We already learned over the summer that watching Friends is not the best way to learn about wildlife or first aid. Recently, in one of those instances where I was unable to wrest control of the remote from my girlfriend, I caught another animal myth.

“Come on, you guys,” Phoebe says. “It’s a known fact that lobsters fall in love and mate for life. You know what? You can actually see old lobster couples walkin' around their tank, you know, holding claws.”

While there are plenty of animals that practice long-term monogamy, lobsters are not among them. (Sorry, Phoebe.) Lobsters actually mate by a weird system of “serial monogamy.” It’s not exactly a one-night stand, but it's certainly not mating for life.
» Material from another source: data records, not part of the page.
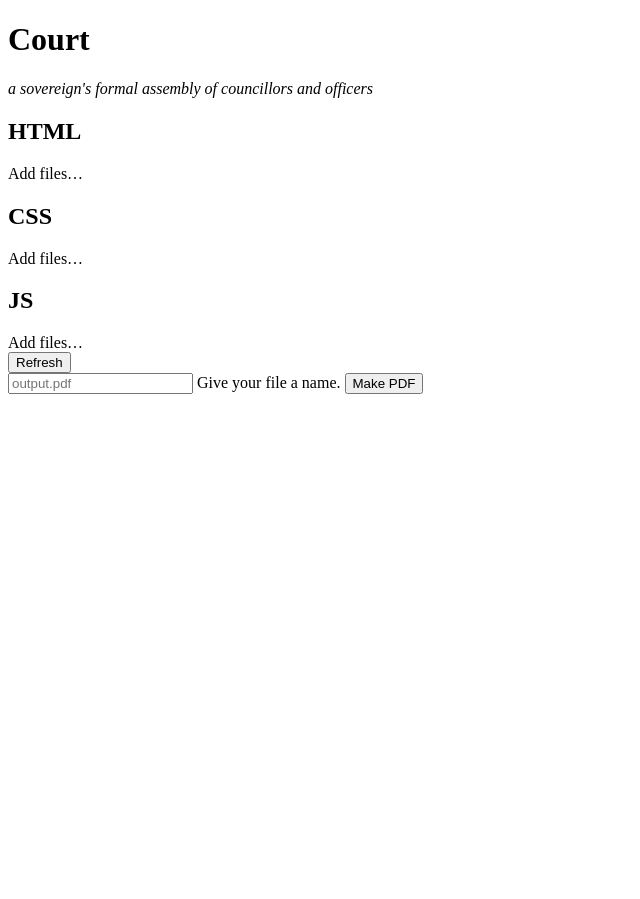
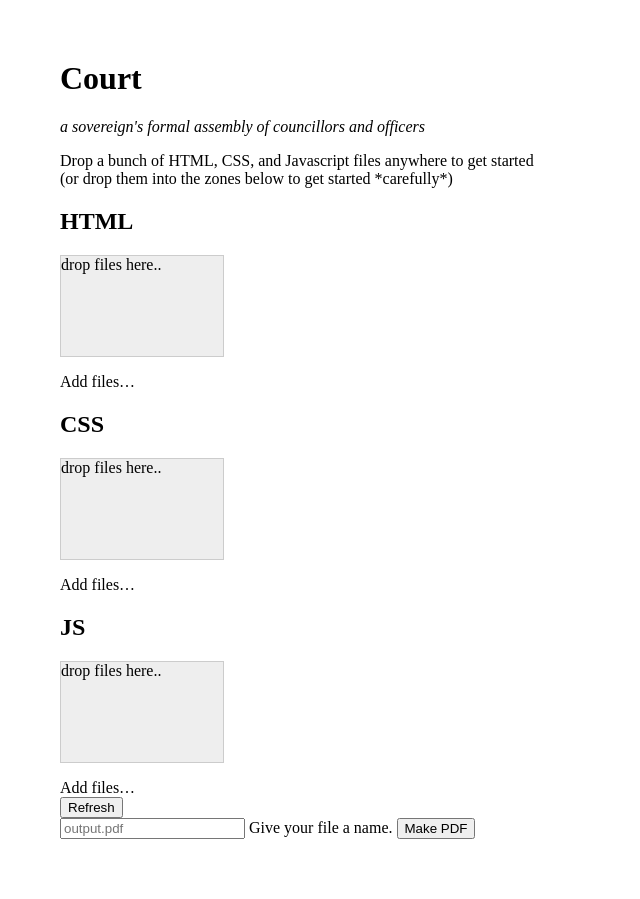
Before and after one commit to adriencater/Court, a PHP site: page / in a window 1280 px wide. Shown: the whole page, without its empty margins (0-640 px from the left). Before the commit the page ends 394 px from the top, so only its background shows below. Run offline with PHP 8.4, Linux system fonts and the light colour scheme; some libraries are stand-ins or nearby versions.

Commit message:
added some style, added drop zones

```diff
--- a/index.php
+++ b/index.php
@@ -3,7 +3,7 @@
 	<head>
 	<meta charset="utf-8">
 	<title>Court</title>
-	<link rel="stylesheet" href="">
+	<link rel="stylesheet" href="lib/style.css">
 	<style type="text/css"></style>
 	<script src=""></script>
 
@@ -35,10 +35,13 @@
 
 	<h1>Court</h1>
 	<p><em>a sovereign's formal assembly of councillors and officers</em></p>
+	<p>Drop a bunch of HTML, CSS, and Javascript files anywhere to get started
+		<br />(or drop them into the zones below to get started *carefully*)</p>
 
 	<div ID="input">
 		<div class="filesArea" id="htmlFiles">
 			<h2>HTML</h2>
+			<div class="dropZone">drop files here..</div>
 			<span class="btn btn-success fileinput-button">
 				<i class="icon-plus"></i><span>Add files…</span>
 				<!-- <input type="file" name="files[]" multiple=""> -->
@@ -46,6 +49,7 @@
 		</div><!-- end .filesArea #htmlFiles -->
 		<div class="filesArea" id="cssFiles">
 			<h2>CSS</h2>
+			<div class="dropZone">drop files here..</div>
 			<span class="btn btn-success fileinput-button">
 				<i class="icon-plus"></i><span>Add files…</span>
 				<!-- <input type="file" name="files[]" multiple=""> -->
@@ -53,6 +57,7 @@
 		</div><!-- end .filesArea #htmlFiles -->
 		<div class="filesArea" id="jsFiles">
 			<h2>JS</h2>
+			<div class="dropZone">drop files here..</div>
 			<span class="btn btn-success fileinput-button">
 				<i class="icon-plus"></i><span>Add files…</span>
 				<!-- <input type="file" name="files[]" multiple=""> -->
--- /dev/null
+++ b/lib/style.css
@@ -0,0 +1,12 @@
+BODY{
+	margin:60px;
+}
+
+.dropZone{
+	width:162px;
+	height:100px;
+	background-color:#EEE;
+	border: 1px solid #CCC;
+	margin-top: 1em;
+	margin-bottom: 1em;
+}
```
Instead, a bunch of females take turns with a locale’s dominant male, each having a fling that lasts a week or two before moving on and, if they’re not happy with the amount of genetic material he’s provided, seeking a little extra action.

It works like this: A female lobster who’s ready to mate (which they can only do right after they’ve molted) hangs out near the den of the local dominant male and fans her pheromone-laced urine into his home. This relaxes the male, making him less aggressive and more receptive to mating. There’s then a brief courtship and the male allows the female into his den.

Anywhere from a few hours to a few days later, the female slips into something a little more comfortable and sheds her exoskeleton (shacking up the with neighborhood tough guy guarantees protection during this vulnerable time). The pair mates, and the male deposits his sperm in the female. Once her new shell has hardened a week or two later, she takes off, and another female can have her turn. Often, the females in an area will stagger the timing of their molts to make their reproductive conga line more efficient. As soon as one female is done with the stud, the next one is already waiting to pee on his doorstep.

Sometimes, the male doesn’t provide enough sperm to ensure full fertilization of all of a female’s eggs. In these cases, she’ll hit the bricks before her new shell finishes forming and mate with another male or males (usually just one or two, but as many as 10 have been reported) until she collects enough sperm.